'''

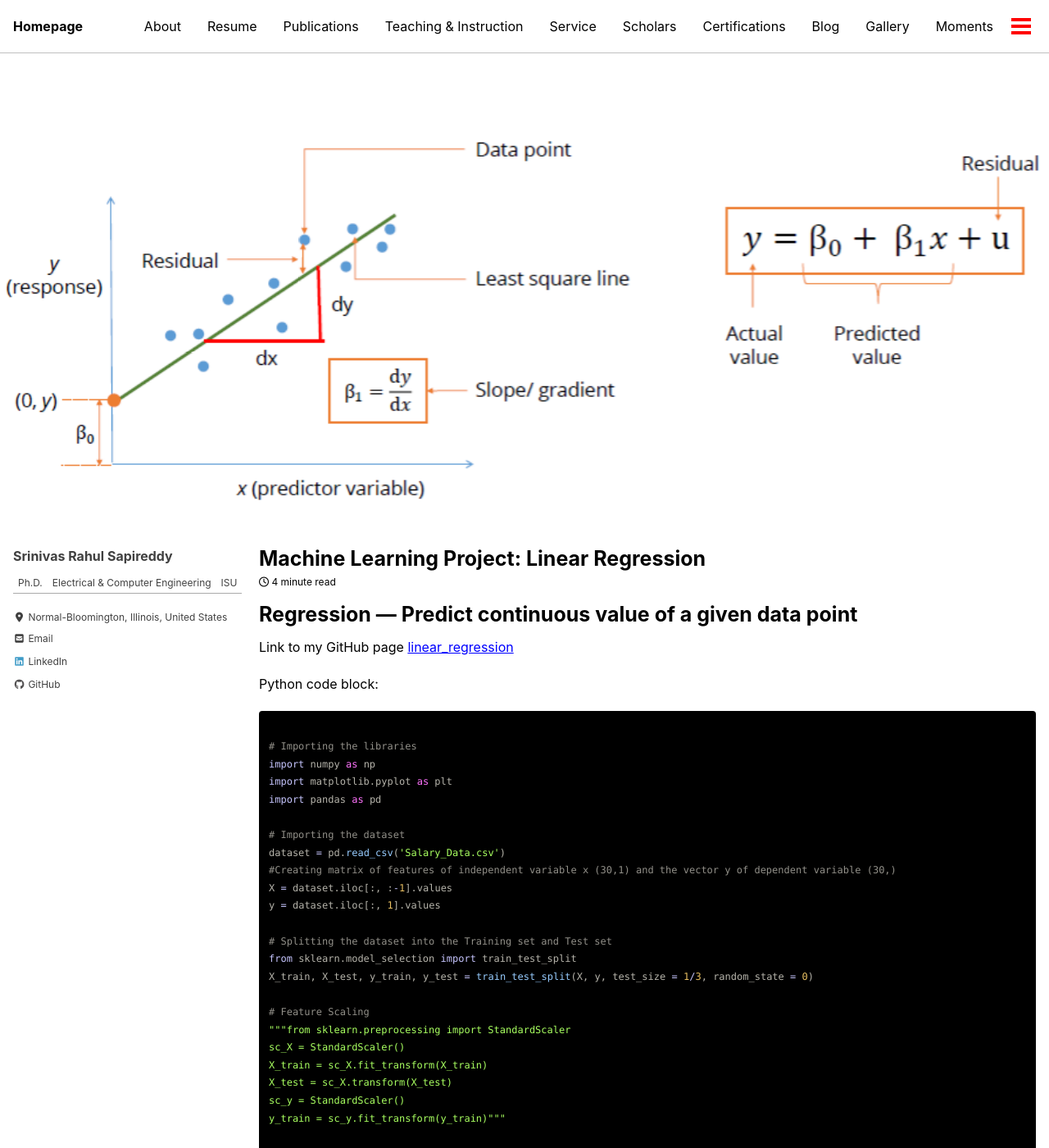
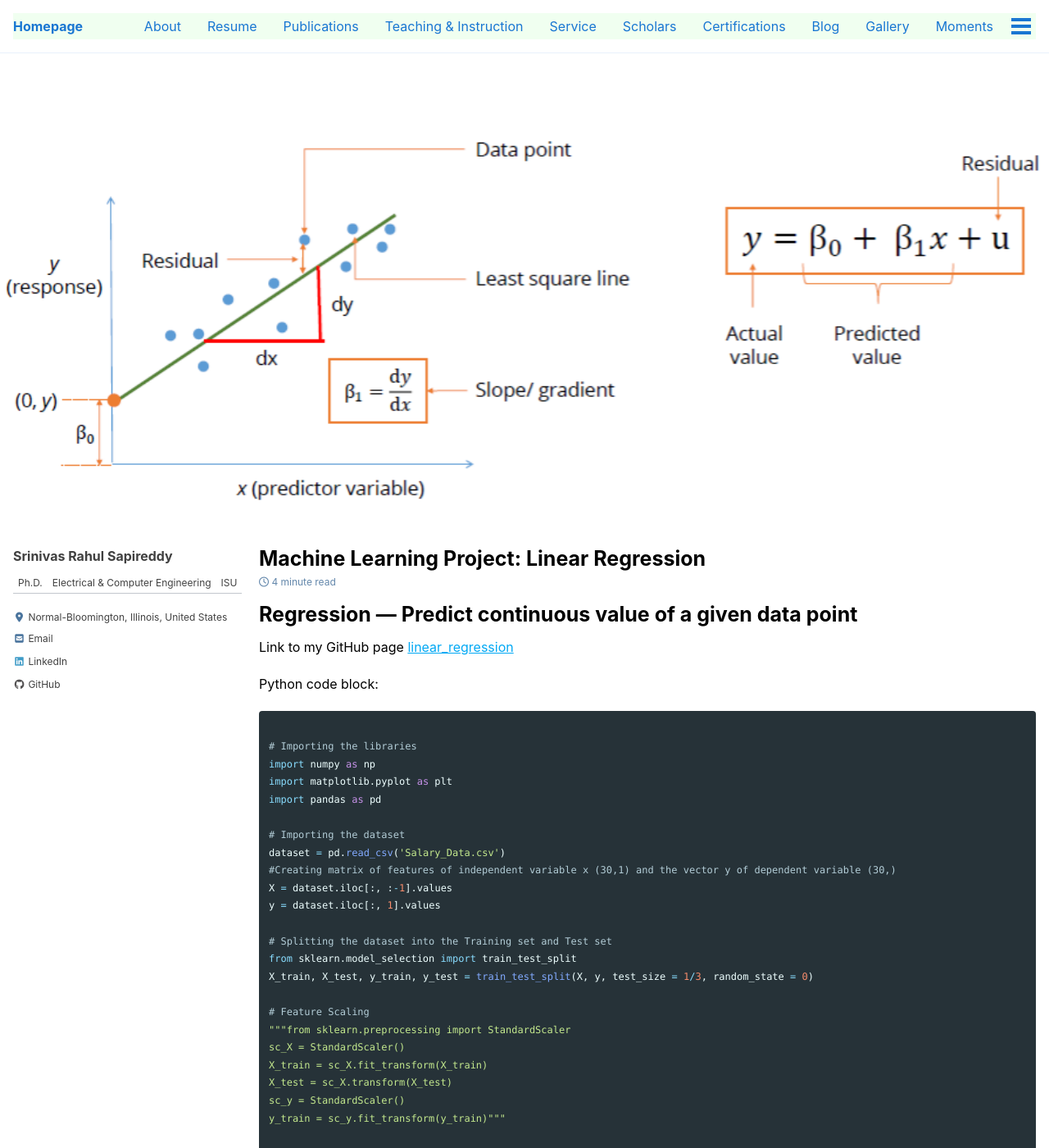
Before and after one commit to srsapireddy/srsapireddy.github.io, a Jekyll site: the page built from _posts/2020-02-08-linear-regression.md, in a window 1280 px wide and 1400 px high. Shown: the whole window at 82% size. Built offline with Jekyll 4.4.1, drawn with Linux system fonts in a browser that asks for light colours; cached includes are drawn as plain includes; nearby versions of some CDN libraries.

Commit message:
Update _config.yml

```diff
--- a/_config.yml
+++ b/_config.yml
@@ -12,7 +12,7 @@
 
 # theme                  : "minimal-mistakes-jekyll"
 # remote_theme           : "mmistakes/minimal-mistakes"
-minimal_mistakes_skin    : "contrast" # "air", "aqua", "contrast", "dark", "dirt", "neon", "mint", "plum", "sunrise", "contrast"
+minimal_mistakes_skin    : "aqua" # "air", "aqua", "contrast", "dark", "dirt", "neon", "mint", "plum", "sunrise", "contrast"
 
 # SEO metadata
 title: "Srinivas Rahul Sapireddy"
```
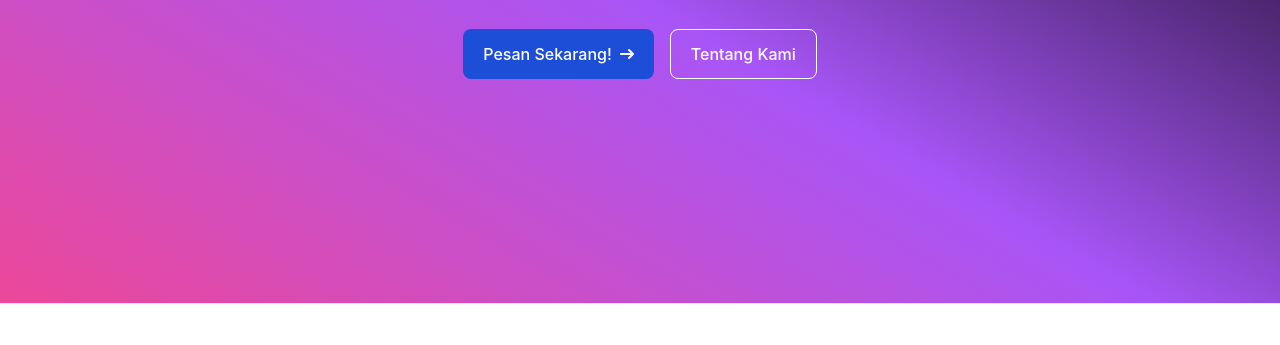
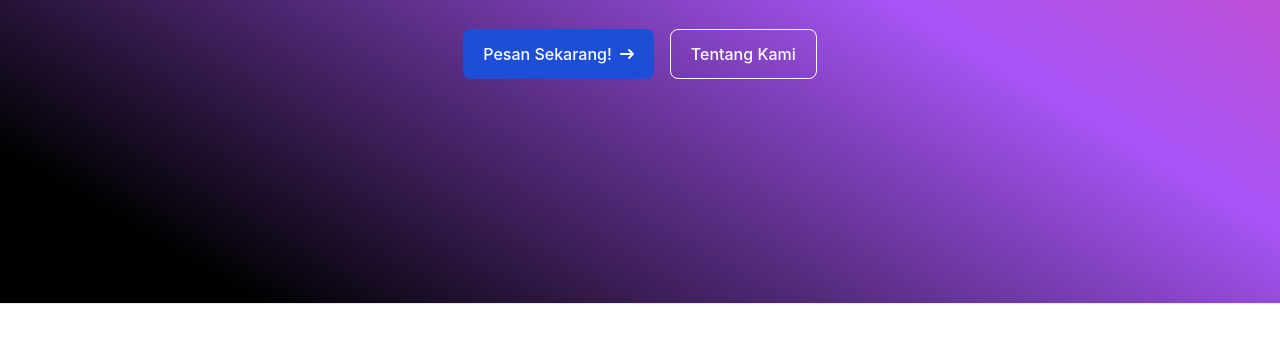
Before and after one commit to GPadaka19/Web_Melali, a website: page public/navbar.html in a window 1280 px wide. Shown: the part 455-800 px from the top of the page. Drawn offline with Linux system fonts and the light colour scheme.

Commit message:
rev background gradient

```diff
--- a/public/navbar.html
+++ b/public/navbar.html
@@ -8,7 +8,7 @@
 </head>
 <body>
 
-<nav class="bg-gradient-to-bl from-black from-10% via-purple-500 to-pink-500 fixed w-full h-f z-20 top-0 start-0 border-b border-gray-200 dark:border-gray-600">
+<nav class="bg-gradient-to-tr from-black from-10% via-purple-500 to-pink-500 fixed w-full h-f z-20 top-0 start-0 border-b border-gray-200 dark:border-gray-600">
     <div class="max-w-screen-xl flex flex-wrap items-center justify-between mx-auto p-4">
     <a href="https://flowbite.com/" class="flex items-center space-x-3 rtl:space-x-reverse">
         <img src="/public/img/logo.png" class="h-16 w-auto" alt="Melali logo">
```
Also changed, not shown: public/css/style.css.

'''

» **TASK INSTRUCTIONS**:
Going through the data above, return each line with the word "dark".

» **EXERCISE SOLUTION**:
-minimal_mistakes_skin    : "contrast" # "air", "aqua", "contrast", "dark", "dirt", "neon", "mint", "plum", "sunrise", "contrast"
+minimal_mistakes_skin    : "aqua" # "air", "aqua", "contrast", "dark", "dirt", "neon", "mint", "plum", "sunrise", "contrast"
-<nav class="bg-gradient-to-bl from-black from-10% via-purple-500 to-pink-500 fixed w-full h-f z-20 top-0 start-0 border-b border-gray-200 dark:border-gray-600">
+<nav class="bg-gradient-to-tr from-black from-10% via-purple-500 to-pink-500 fixed w-full h-f z-20 top-0 start-0 border-b border-gray-200 dark:border-gray-600">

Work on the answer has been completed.